Music is often used as a tool of expression rather than merely for entertainment and Pakistani music band Laal is utilising this aspect of music as a catalyst in raising socio-political issues and bringing a change in the society. Heavily inspired from the writings of revolutionary poets like Faiz Ahmed Faiz, Habib Jalib and Ahmed Faraz, Laal which includes Dr Taimur Rahman (guitar/ vocals), Mahvash Waqar (back-up vocals) and Haider Rahman (flute), is in town for a performance and to release their second album Utho Meri Duniya. Excerpts from an interview with frontman Dr Taimur Rahman:
Laal is known for its socialist political songs. Why did you guys decide to take that path?
Well, we began not as musicians but as political grassroots activists. We have been working to build a socialist movement in Pakistan for the last 15 years. Since music was always a part of our lives in so many different ways, we began to sing and perform revolutionary songs at rallies of workers and peasants and also during the lawyer’s movement. This developed into Laal because we discovered that a song was a million times more effective than any political speech we could make.
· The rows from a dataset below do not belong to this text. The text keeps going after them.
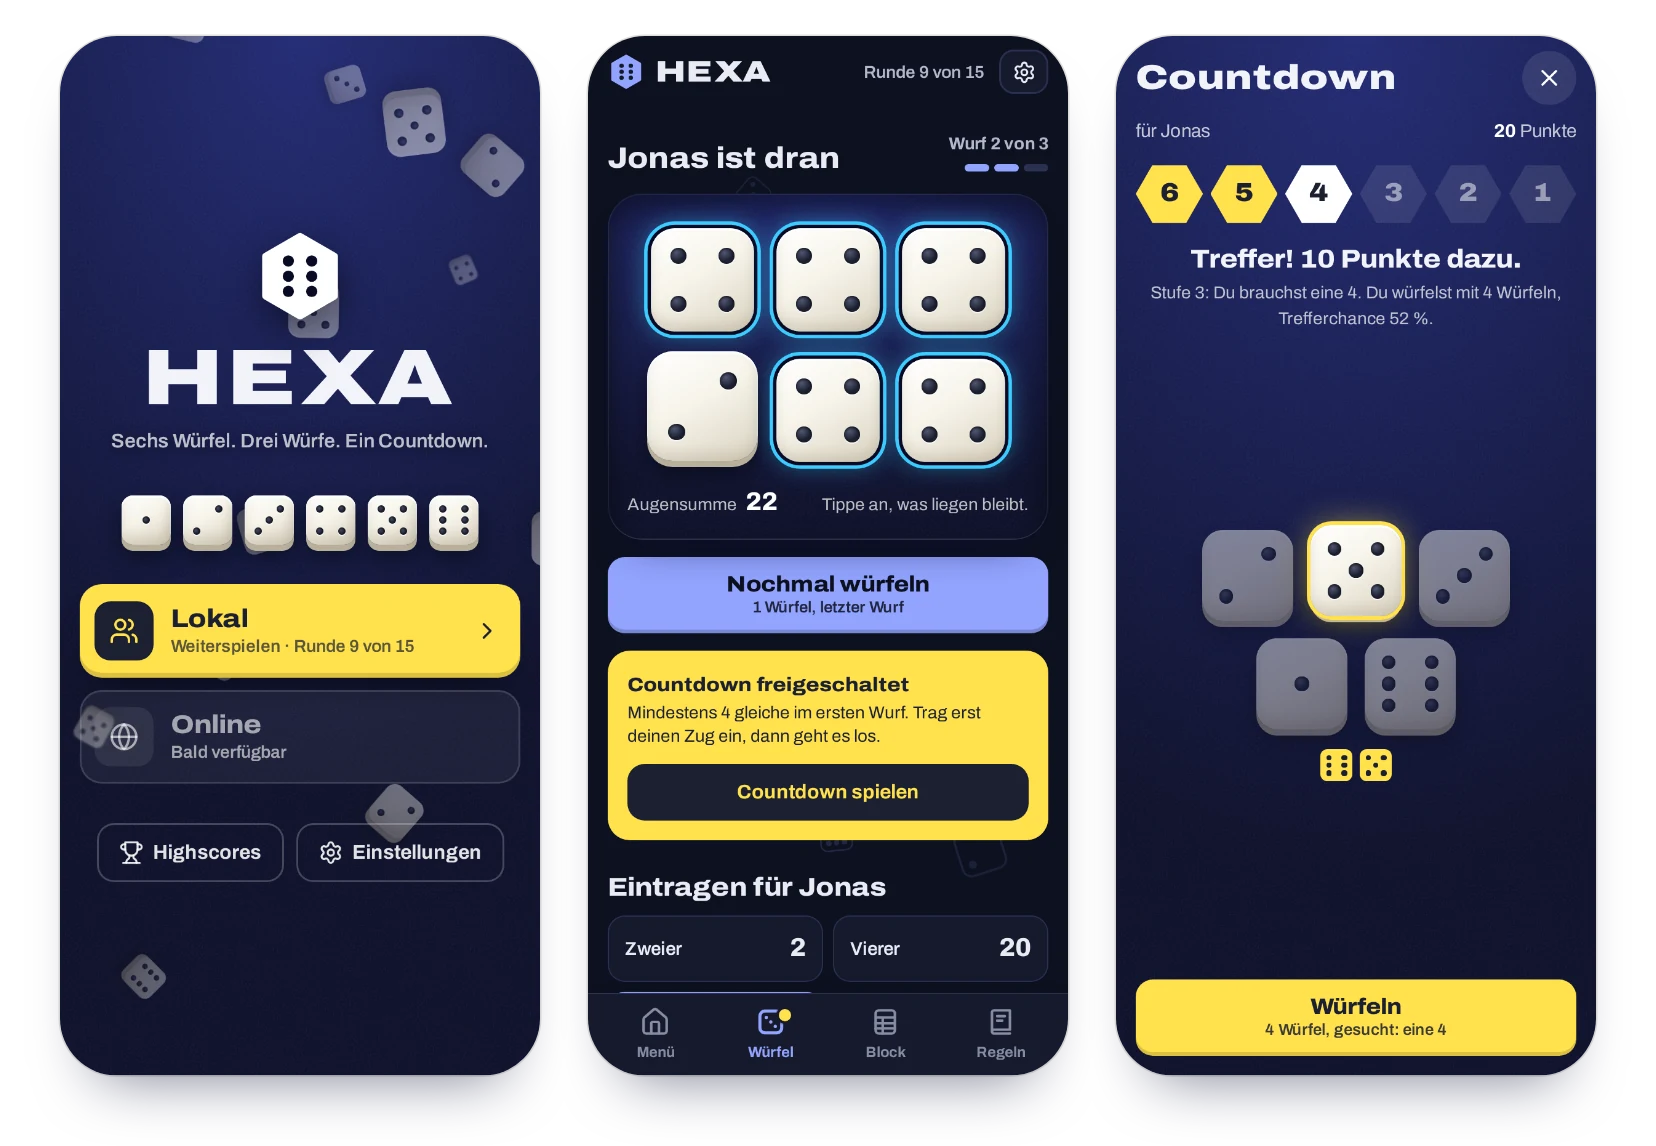
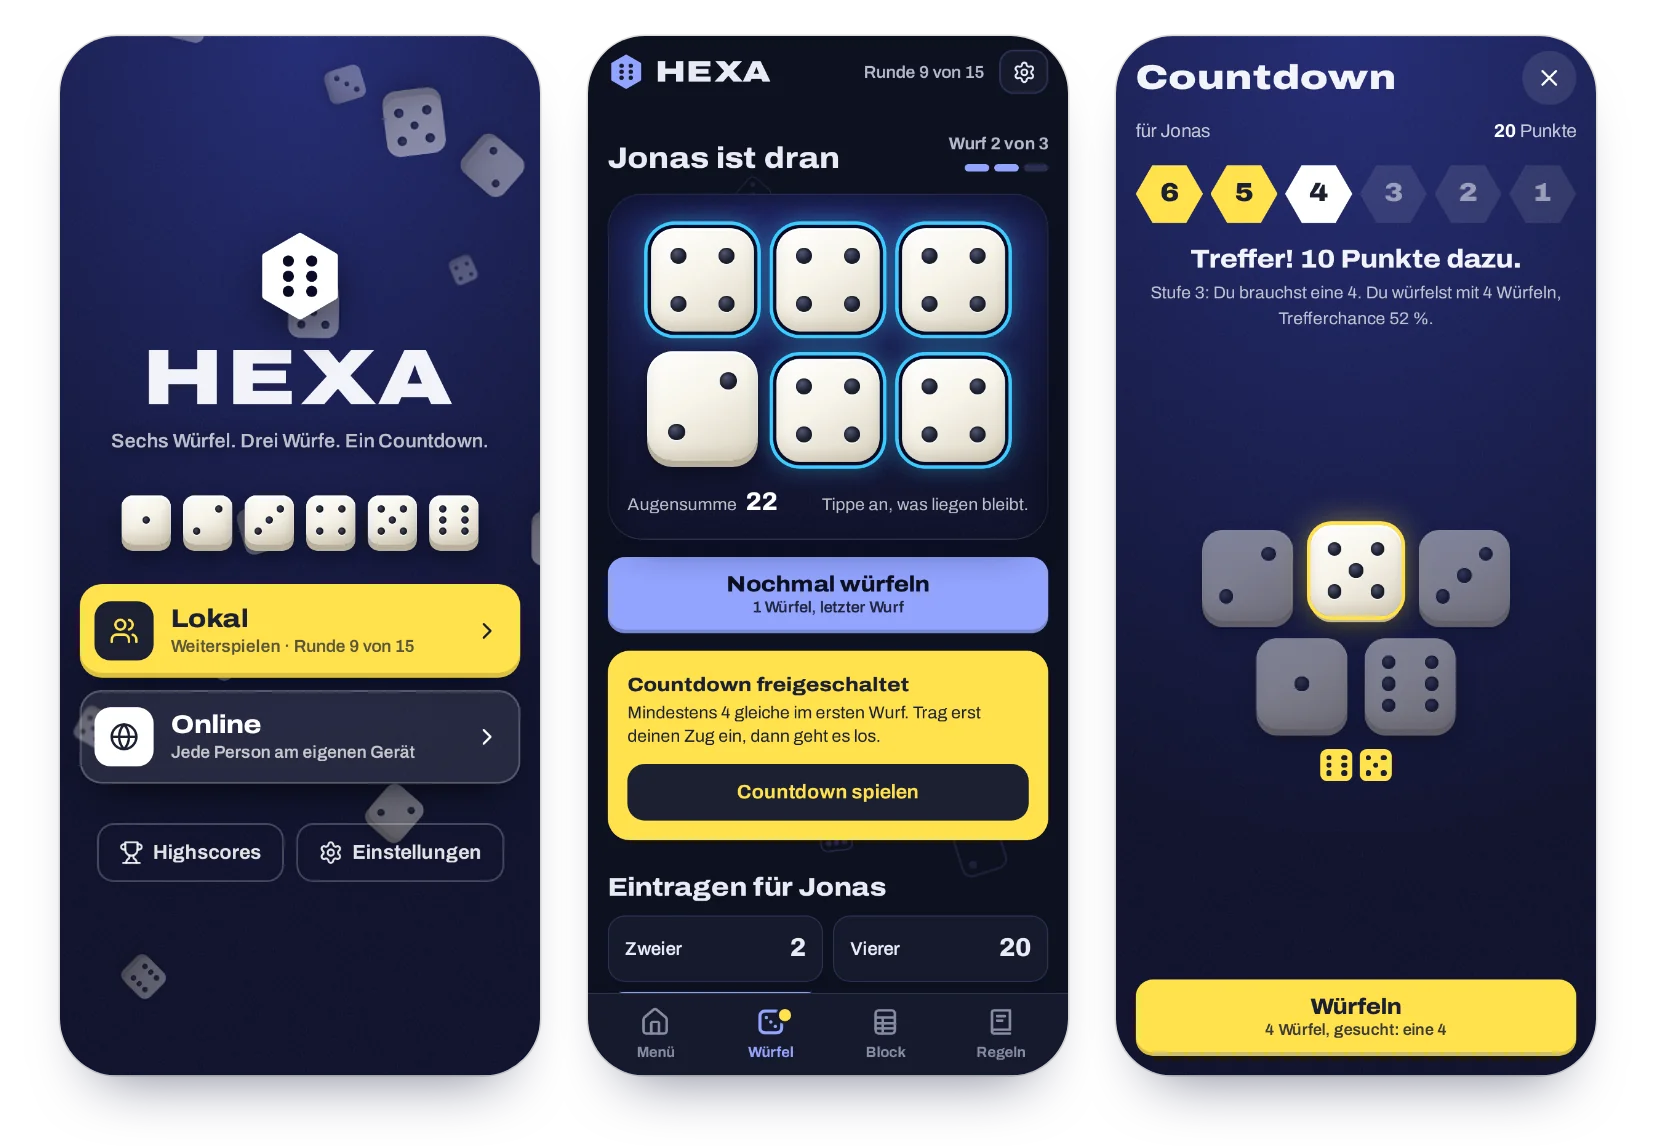
Hauptmenü im README und Vorschaubild aktuell, kürzerer Online-Untertitel
- Titelbild im README und Vorschaubild für geteilte Links zeigen das
  aktuelle Hauptmenü statt „Online – Bald verfügbar“ (gleiche fallende
  Würfel wie vorher, Würfel- und Countdown-Bild unverändert)
- Untertitel unter „Online“: „Jede Person am eigenen Gerät“ (englisch
  „Everyone on their own device“), passt in eine Zeile wie bei „Lokal“
- Untertitel im Hauptmenü brechen ausgewogen um, falls es doch zu eng wird

Claude-Session: https://claude.ai/code/session_01EyxE22HJnkbi7Dpw29RZbE

Changed region(s): [[0.0308, 0.6108, 0.2464, 0.7024], [0.7083, 0.9162, 0.9239, 0.9468]]

diff --git a/css/hexa.css b/css/hexa.css
@@ -928,7 +928,7 @@ html:not(.ready) .start-in > :not(noscript) { visibility: hidden; }
 .mode-ic { display: grid; place-items: center; width: 48px; height: 48px; border-radius: 13px; }
 .mode-ic svg { width: 24px; height: 24px; }
 .mode-t { display: block; font-size: 21px; font-weight: 800; font-stretch: 112%; line-height: 1.15; }
-.mode-s { display: block; margin-top: 2px; font-size: 14px; font-weight: 600; line-height: 1.3; }
+.mode-s { display: block; margin-top: 2px; font-size: 14px; font-weight: 600; line-height: 1.3; text-wrap: balance; }
 .mode-go { width: 22px; height: 22px; }
 .mode-local { background: var(--marker); color: #1C2030; box-shadow: inset 0 -4px 0 rgba(0, 0, 0, .14), 0 18px 30px -18px rgba(0, 0, 0, .8); }
 .mode-local .mode-ic { background: #1C2030; color: var(--marker); }

diff --git a/lang/de.js b/lang/de.js
@@ -344,7 +344,7 @@
     },
 
     online: {
-      startSub: 'Mit Code, jede Person am eigenen Gerät',
+      startSub: 'Jede Person am eigenen Gerät',
       startResume: 'Weiterspielen · Lobby {code}',
       title: 'Online spielen',
       lead: 'Jede Person spielt am eigenen Gerät. Eine erstellt die Lobby, die anderen treten mit dem Code bei. Allein geht auch.',

diff --git a/lang/en.js b/lang/en.js
@@ -342,7 +342,7 @@
     },
 
     online: {
-      startSub: 'With a code, everyone on their own device',
+      startSub: 'Everyone on their own device',
       startResume: 'Resume · Lobby {code}',
       title: 'Play online',
       lead: 'Everyone plays on their own device. One person creates the lobby, the others join with the code. You can also play alone.',

diff --git a/CHANGELOG.md b/CHANGELOG.md
@@ -3,6 +3,13 @@
 Alle wichtigen Änderungen an HEXA stehen hier.
 Das Format folgt [Keep a Changelog](https://keepachangelog.com/de/1.1.0/), die Versionen folgen [Semantic Versioning](https://semver.org/lang/de/).
 
+## [Unreleased]
+
+### Geändert
+
+- **Hauptmenü:** Unter „Online“ steht jetzt kurz „Jede Person am eigenen Gerät“, passend zu „Lokal“. Der Text passt so auch auf schmalen Handys in eine Zeile.
+- **README und Vorschaubild:** zeigen das aktuelle Hauptmenü, ohne „Bald verfügbar“ bei Online.
+
 ## [1.8.0] – 2026-09-28
 
 Online spielen, jede Person am eigenen Gerät.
What part does music play in a revolutionary movement?
Not just music but art in general plays a key role in any movement. Political theory convinces the mind, but art moves the soul. And without that emotional appeal, no human being is ready to take part in any movement to change the world. So from Gorky to Faiz, art is integral to the movement for a new society. Laal is merely the continuation of this great tradition of progressive writers and artists.
Are you afraid of voicing your opinions against the system? What about the backlash, criticism or controversy?
Yes, we do. But then we overcome our fear by realising that if we do not raise our voice against tyranny, it will only get stronger. We have also discovered that one is most scared when one is silent. But when one raises one’s voice, the fear vanishes and courage takes its place. That’s what our songs are also about.
Tell us something about your new album? How similar or different is it from your first (Umeed-e-Sahar)?
Poetically, it relies more on Faiz than the last album (which was based more on Jalib). Thematically, it touches more deeply on the question of religious fundamentalism that is responsible for the death of over 37,000 Pakistanis. Musically, I think it is more rock-oriented than the last album. It has upbeat songs that are great fun to perform live.
Why did you decide to release your album in India?
Why not? Thanks to the Internet, we already have a big following in India; the progressive tradition is massive in India. Culturally, India and Pakistan have so many similarities. Pakistani music is loved and adored in India. I also want to show people in India the progressive aspects of Pakistani society. I want to introduce youngsters to the Pakistan of Faiz, Jalib and Baba Fareed. I want them to learn of the Pakistan of music, literature, poetry, dance, and the struggle for freedom. By doing so, I wish to break down negative stereotypes on both sides of the border.